(Brief) Retype each record exactly; no pictures.
Record set START
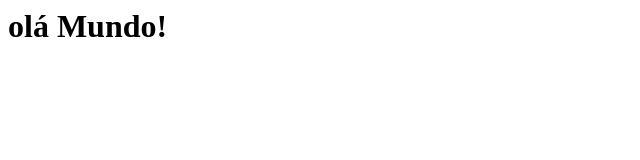
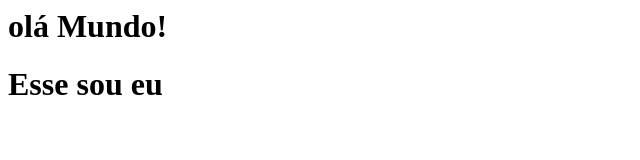
Before and after one commit to migueluf/workflow, a plain HTML site: page index.html in a window 1280 px wide. Shown: the whole page, without its empty margins (0-640 px from the left). Drawn offline with Linux system fonts and the light colour scheme.

Commit message:
Update index.html
Commit local

```diff
--- a/index.html
+++ b/index.html
@@ -1 +1,3 @@
 <h1>olá Mundo!</h1>
+
+<h1>Esse sou eu</h1>
```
Record set END
(Answer area)
Before and after one commit to migueluf/workflow, a plain HTML site: page index.html in a window 1280 px wide. Shown: the whole page, without its empty margins (0-640 px from the left). Drawn offline with Linux system fonts and the light colour scheme.

Commit message:
Update index.html
Commit local

```diff
--- a/index.html
+++ b/index.html
@@ -1 +1,3 @@
 <h1>olá Mundo!</h1>
+
+<h1>Esse sou eu</h1>
```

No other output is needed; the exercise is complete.